A number of people jumped into the stock market for the first time in 2020. But tax experts warn these investing newbies may not be fully aware of their tax obligation.
The most important thing to understand is you only pay taxes on investments when you "realize" their gains. So if you bought a stock in 2020 and its value went up — you won't pay taxes on those gains until you sell. And if it sank in value, the same rules of "realizing" apply. It hurts to have a loss but you can use those to offset your gains, up to a limit.
It's also important to understand that gains are taxed differently depending on how long you held on to the investment. If you sell a stock you held for less than a year, they are taxed at the higher short term capital gains rate, versus the lower long term capital gains rate for investments held for more than a year. And if you are a higher income household, you may also face a net investment income tax on capital games and other investment income.

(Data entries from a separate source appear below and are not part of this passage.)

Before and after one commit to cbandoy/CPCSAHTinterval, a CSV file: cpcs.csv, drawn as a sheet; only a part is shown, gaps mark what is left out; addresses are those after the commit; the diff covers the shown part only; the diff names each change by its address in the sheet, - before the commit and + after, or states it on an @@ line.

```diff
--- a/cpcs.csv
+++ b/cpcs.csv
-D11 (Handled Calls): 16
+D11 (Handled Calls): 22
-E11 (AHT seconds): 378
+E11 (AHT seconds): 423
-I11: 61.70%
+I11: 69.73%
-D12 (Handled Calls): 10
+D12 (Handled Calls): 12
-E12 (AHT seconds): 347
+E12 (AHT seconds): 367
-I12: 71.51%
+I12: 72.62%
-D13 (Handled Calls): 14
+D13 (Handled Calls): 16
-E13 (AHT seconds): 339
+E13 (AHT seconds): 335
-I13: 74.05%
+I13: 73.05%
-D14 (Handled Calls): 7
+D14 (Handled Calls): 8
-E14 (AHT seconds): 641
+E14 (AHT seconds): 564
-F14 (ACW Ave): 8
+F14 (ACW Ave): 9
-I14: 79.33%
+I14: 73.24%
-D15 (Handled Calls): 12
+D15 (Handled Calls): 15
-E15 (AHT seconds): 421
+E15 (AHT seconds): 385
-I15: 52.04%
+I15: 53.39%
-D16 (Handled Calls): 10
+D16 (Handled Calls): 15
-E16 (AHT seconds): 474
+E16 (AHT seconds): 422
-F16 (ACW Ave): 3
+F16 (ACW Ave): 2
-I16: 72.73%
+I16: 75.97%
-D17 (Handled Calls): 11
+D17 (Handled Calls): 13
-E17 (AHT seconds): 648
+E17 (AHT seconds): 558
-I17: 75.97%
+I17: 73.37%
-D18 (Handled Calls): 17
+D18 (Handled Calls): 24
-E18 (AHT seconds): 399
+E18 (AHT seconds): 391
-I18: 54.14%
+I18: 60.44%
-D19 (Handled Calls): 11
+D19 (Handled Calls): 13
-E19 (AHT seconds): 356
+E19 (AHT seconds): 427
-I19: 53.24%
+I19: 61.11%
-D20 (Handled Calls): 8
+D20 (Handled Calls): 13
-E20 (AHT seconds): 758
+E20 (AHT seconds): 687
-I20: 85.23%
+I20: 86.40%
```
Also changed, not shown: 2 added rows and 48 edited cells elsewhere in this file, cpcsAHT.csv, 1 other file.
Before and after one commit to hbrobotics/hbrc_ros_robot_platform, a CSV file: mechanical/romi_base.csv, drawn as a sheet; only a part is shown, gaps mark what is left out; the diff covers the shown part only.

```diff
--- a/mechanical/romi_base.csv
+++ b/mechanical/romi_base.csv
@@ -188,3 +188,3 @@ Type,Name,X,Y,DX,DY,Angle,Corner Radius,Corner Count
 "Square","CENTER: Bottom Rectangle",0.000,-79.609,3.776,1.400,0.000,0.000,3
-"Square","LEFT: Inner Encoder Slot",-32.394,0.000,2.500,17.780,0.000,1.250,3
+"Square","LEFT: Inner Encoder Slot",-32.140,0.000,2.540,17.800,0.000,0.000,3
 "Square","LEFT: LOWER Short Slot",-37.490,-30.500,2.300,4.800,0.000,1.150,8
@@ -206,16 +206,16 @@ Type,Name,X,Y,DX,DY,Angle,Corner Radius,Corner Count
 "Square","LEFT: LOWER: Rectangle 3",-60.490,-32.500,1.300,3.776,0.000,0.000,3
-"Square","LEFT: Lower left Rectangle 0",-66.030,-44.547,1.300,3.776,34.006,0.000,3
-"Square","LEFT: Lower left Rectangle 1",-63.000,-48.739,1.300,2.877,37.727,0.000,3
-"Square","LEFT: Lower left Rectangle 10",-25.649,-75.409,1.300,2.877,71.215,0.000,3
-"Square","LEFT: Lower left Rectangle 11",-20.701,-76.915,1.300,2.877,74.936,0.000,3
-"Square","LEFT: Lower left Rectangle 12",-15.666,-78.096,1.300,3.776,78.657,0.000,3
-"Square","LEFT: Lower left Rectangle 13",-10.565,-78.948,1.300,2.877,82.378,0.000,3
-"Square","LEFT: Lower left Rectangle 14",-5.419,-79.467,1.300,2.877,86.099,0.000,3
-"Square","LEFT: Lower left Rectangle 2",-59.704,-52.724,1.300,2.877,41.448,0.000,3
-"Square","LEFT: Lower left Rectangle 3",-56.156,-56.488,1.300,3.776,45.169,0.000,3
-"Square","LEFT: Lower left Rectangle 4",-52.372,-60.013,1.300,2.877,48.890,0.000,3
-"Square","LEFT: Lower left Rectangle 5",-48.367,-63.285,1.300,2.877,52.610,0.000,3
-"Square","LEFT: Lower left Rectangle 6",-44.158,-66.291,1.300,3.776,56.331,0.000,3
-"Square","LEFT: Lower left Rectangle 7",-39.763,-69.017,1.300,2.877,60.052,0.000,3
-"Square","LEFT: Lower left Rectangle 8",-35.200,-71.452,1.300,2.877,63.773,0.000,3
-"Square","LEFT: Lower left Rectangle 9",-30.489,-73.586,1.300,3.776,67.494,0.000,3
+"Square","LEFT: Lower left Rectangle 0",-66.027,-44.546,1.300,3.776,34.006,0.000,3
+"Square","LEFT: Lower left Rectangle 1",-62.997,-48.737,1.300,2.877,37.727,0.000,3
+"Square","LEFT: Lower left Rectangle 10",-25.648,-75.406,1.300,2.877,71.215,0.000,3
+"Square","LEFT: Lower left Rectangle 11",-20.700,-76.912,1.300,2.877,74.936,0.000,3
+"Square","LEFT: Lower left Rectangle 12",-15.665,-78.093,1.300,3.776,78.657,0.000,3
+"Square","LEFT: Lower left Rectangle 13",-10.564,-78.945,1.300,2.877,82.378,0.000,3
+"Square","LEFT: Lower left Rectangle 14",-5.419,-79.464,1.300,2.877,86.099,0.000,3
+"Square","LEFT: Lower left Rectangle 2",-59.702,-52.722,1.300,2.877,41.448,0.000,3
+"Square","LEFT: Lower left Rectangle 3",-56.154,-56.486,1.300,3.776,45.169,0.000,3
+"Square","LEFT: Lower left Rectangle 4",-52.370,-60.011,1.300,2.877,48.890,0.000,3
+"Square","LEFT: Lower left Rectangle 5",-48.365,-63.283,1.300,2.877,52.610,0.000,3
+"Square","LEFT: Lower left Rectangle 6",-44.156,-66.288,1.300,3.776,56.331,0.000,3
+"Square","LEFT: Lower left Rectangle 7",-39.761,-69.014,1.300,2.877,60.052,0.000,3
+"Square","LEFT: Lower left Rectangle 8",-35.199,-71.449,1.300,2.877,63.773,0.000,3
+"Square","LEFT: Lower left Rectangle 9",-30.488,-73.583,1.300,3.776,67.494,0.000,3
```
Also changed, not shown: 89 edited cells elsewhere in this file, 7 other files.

Made a killing at GameStop or another short squeeze? That won't come up until 2021 taxes, which aren't due until next year. But it would be wise start making plans or anticipated payments on those taxes now.
Some types of trading activity can be complicated, so it may be wise to seek professional help in preparing your taxes.